Return each entry exactly, so that nothing in the data differs from the original.

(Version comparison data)
■ ■ ■ ■

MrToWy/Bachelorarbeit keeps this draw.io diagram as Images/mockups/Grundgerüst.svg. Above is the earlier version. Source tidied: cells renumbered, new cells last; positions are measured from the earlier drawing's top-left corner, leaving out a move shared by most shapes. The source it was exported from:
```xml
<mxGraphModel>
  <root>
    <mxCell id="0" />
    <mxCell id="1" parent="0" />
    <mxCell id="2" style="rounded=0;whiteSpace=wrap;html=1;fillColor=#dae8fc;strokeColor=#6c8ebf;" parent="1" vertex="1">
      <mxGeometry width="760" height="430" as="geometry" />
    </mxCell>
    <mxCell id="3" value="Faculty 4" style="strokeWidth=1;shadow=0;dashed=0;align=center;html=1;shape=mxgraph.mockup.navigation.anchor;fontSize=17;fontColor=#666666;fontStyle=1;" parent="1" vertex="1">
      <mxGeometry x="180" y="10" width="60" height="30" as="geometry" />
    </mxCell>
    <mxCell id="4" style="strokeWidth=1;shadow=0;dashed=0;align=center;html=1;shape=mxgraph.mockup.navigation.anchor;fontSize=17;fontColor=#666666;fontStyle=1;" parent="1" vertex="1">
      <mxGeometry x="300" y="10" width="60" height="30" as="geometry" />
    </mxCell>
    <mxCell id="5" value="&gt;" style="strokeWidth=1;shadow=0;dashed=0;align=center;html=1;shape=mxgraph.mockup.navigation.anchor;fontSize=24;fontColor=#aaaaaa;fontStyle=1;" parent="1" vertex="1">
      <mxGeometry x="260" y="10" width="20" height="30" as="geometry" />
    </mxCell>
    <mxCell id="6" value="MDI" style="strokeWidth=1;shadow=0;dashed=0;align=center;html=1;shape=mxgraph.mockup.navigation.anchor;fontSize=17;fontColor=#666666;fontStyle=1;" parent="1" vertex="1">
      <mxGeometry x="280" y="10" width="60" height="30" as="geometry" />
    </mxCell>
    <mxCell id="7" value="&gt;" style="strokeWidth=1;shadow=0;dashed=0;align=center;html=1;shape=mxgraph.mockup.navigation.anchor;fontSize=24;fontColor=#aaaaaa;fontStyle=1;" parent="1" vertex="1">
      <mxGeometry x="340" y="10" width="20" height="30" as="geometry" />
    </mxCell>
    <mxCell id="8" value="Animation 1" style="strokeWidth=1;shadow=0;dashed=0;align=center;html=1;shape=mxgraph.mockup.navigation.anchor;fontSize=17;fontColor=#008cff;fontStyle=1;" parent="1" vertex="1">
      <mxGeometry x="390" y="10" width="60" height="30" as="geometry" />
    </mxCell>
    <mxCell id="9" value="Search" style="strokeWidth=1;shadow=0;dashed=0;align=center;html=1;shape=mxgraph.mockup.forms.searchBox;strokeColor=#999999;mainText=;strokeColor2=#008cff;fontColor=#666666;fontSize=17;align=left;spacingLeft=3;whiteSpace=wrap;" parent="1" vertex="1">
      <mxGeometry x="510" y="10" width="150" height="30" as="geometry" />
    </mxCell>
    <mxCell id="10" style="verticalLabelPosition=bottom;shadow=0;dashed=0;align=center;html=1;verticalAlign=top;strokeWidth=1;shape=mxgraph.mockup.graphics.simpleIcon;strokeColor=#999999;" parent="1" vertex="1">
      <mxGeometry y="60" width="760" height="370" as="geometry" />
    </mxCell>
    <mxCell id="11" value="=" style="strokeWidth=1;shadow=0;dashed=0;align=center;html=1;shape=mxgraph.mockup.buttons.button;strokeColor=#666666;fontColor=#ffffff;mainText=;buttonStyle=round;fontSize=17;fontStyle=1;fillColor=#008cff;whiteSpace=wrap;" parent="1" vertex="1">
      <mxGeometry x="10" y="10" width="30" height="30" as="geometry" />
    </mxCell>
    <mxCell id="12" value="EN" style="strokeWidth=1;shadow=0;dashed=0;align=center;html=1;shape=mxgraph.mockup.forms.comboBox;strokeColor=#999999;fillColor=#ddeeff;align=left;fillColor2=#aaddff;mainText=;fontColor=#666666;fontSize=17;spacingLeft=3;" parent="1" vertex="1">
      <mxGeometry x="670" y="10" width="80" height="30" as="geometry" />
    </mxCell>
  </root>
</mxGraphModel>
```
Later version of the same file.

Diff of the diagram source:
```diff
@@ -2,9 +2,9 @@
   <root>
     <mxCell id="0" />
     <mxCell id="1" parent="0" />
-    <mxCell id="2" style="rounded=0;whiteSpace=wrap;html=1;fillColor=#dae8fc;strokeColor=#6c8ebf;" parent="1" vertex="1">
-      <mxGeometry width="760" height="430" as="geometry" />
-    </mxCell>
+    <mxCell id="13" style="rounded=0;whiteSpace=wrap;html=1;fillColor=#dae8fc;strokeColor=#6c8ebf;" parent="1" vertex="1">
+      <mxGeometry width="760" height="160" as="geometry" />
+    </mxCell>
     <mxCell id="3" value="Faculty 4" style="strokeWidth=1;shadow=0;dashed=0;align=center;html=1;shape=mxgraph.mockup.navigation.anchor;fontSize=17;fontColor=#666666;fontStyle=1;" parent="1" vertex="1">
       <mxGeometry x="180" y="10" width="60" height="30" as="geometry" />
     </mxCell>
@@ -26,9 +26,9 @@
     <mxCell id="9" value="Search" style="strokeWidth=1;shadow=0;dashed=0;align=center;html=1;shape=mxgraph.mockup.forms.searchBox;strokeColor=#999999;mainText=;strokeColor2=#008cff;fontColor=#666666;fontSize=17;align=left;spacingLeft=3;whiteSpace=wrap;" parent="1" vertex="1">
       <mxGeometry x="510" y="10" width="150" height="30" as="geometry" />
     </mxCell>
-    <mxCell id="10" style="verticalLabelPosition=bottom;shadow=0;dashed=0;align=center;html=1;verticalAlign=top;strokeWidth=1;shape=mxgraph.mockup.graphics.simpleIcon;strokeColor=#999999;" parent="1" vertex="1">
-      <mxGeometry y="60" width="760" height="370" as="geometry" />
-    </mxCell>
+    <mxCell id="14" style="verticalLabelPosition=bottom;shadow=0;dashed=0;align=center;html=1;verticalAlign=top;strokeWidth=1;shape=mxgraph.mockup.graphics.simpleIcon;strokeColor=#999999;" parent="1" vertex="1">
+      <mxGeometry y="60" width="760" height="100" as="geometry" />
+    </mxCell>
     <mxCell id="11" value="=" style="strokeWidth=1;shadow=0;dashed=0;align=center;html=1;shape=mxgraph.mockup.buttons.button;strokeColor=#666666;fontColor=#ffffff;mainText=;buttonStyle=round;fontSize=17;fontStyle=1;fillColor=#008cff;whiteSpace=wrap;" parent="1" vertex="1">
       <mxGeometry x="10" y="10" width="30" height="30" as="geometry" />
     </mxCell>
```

■ ■ ■ ■

Solution to this exercise ::
MrToWy/Bachelorarbeit keeps this draw.io diagram as Images/mockups/Grundgerüst.svg. Above is the earlier version. Source tidied: cells renumbered, new cells last; positions are measured from the earlier drawing's top-left corner, leaving out a move shared by most shapes. The source it was exported from:
```xml
<mxGraphModel>
  <root>
    <mxCell id="0" />
    <mxCell id="1" parent="0" />
    <mxCell id="2" style="rounded=0;whiteSpace=wrap;html=1;fillColor=#dae8fc;strokeColor=#6c8ebf;" parent="1" vertex="1">
      <mxGeometry width="760" height="430" as="geometry" />
    </mxCell>
    <mxCell id="3" value="Faculty 4" style="strokeWidth=1;shadow=0;dashed=0;align=center;html=1;shape=mxgraph.mockup.navigation.anchor;fontSize=17;fontColor=#666666;fontStyle=1;" parent="1" vertex="1">
      <mxGeometry x="180" y="10" width="60" height="30" as="geometry" />
    </mxCell>
    <mxCell id="4" style="strokeWidth=1;shadow=0;dashed=0;align=center;html=1;shape=mxgraph.mockup.navigation.anchor;fontSize=17;fontColor=#666666;fontStyle=1;" parent="1" vertex="1">
      <mxGeometry x="300" y="10" width="60" height="30" as="geometry" />
    </mxCell>
    <mxCell id="5" value="&gt;" style="strokeWidth=1;shadow=0;dashed=0;align=center;html=1;shape=mxgraph.mockup.navigation.anchor;fontSize=24;fontColor=#aaaaaa;fontStyle=1;" parent="1" vertex="1">
      <mxGeometry x="260" y="10" width="20" height="30" as="geometry" />
    </mxCell>
    <mxCell id="6" value="MDI" style="strokeWidth=1;shadow=0;dashed=0;align=center;html=1;shape=mxgraph.mockup.navigation.anchor;fontSize=17;fontColor=#666666;fontStyle=1;" parent="1" vertex="1">
      <mxGeometry x="280" y="10" width="60" height="30" as="geometry" />
    </mxCell>
    <mxCell id="7" value="&gt;" style="strokeWidth=1;shadow=0;dashed=0;align=center;html=1;shape=mxgraph.mockup.navigation.anchor;fontSize=24;fontColor=#aaaaaa;fontStyle=1;" parent="1" vertex="1">
      <mxGeometry x="340" y="10" width="20" height="30" as="geometry" />
    </mxCell>
    <mxCell id="8" value="Animation 1" style="strokeWidth=1;shadow=0;dashed=0;align=center;html=1;shape=mxgraph.mockup.navigation.anchor;fontSize=17;fontColor=#008cff;fontStyle=1;" parent="1" vertex="1">
      <mxGeometry x="390" y="10" width="60" height="30" as="geometry" />
    </mxCell>
    <mxCell id="9" value="Search" style="strokeWidth=1;shadow=0;dashed=0;align=center;html=1;shape=mxgraph.mockup.forms.searchBox;strokeColor=#999999;mainText=;strokeColor2=#008cff;fontColor=#666666;fontSize=17;align=left;spacingLeft=3;whiteSpace=wrap;" parent="1" vertex="1">
      <mxGeometry x="510" y="10" width="150" height="30" as="geometry" />
    </mxCell>
    <mxCell id="10" style="verticalLabelPosition=bottom;shadow=0;dashed=0;align=center;html=1;verticalAlign=top;strokeWidth=1;shape=mxgraph.mockup.graphics.simpleIcon;strokeColor=#999999;" parent="1" vertex="1">
      <mxGeometry y="60" width="760" height="370" as="geometry" />
    </mxCell>
    <mxCell id="11" value="=" style="strokeWidth=1;shadow=0;dashed=0;align=center;html=1;shape=mxgraph.mockup.buttons.button;strokeColor=#666666;fontColor=#ffffff;mainText=;buttonStyle=round;fontSize=17;fontStyle=1;fillColor=#008cff;whiteSpace=wrap;" parent="1" vertex="1">
      <mxGeometry x="10" y="10" width="30" height="30" as="geometry" />
    </mxCell>
    <mxCell id="12" value="EN" style="strokeWidth=1;shadow=0;dashed=0;align=center;html=1;shape=mxgraph.mockup.forms.comboBox;strokeColor=#999999;fillColor=#ddeeff;align=left;fillColor2=#aaddff;mainText=;fontColor=#666666;fontSize=17;spacingLeft=3;" parent="1" vertex="1">
      <mxGeometry x="670" y="10" width="80" height="30" as="geometry" />
    </mxCell>
  </root>
</mxGraphModel>
```
Later version of the same file.

Diff of the diagram source:
```diff
@@ -2,9 +2,9 @@
   <root>
     <mxCell id="0" />
     <mxCell id="1" parent="0" />
-    <mxCell id="2" style="rounded=0;whiteSpace=wrap;html=1;fillColor=#dae8fc;strokeColor=#6c8ebf;" parent="1" vertex="1">
-      <mxGeometry width="760" height="430" as="geometry" />
-    </mxCell>
+    <mxCell id="13" style="rounded=0;whiteSpace=wrap;html=1;fillColor=#dae8fc;strokeColor=#6c8ebf;" parent="1" vertex="1">
+      <mxGeometry width="760" height="160" as="geometry" />
+    </mxCell>
     <mxCell id="3" value="Faculty 4" style="strokeWidth=1;shadow=0;dashed=0;align=center;html=1;shape=mxgraph.mockup.navigation.anchor;fontSize=17;fontColor=#666666;fontStyle=1;" parent="1" vertex="1">
       <mxGeometry x="180" y="10" width="60" height="30" as="geometry" />
     </mxCell>
@@ -26,9 +26,9 @@
     <mxCell id="9" value="Search" style="strokeWidth=1;shadow=0;dashed=0;align=center;html=1;shape=mxgraph.mockup.forms.searchBox;strokeColor=#999999;mainText=;strokeColor2=#008cff;fontColor=#666666;fontSize=17;align=left;spacingLeft=3;whiteSpace=wrap;" parent="1" vertex="1">
       <mxGeometry x="510" y="10" width="150" height="30" as="geometry" />
     </mxCell>
-    <mxCell id="10" style="verticalLabelPosition=bottom;shadow=0;dashed=0;align=center;html=1;verticalAlign=top;strokeWidth=1;shape=mxgraph.mockup.graphics.simpleIcon;strokeColor=#999999;" parent="1" vertex="1">
-      <mxGeometry y="60" width="760" height="370" as="geometry" />
-    </mxCell>
+    <mxCell id="14" style="verticalLabelPosition=bottom;shadow=0;dashed=0;align=center;html=1;verticalAlign=top;strokeWidth=1;shape=mxgraph.mockup.graphics.simpleIcon;strokeColor=#999999;" parent="1" vertex="1">
+      <mxGeometry y="60" width="760" height="100" as="geometry" />
+    </mxCell>
     <mxCell id="11" value="=" style="strokeWidth=1;shadow=0;dashed=0;align=center;html=1;shape=mxgraph.mockup.buttons.button;strokeColor=#666666;fontColor=#ffffff;mainText=;buttonStyle=round;fontSize=17;fontStyle=1;fillColor=#008cff;whiteSpace=wrap;" parent="1" vertex="1">
       <mxGeometry x="10" y="10" width="30" height="30" as="geometry" />
     </mxCell>
```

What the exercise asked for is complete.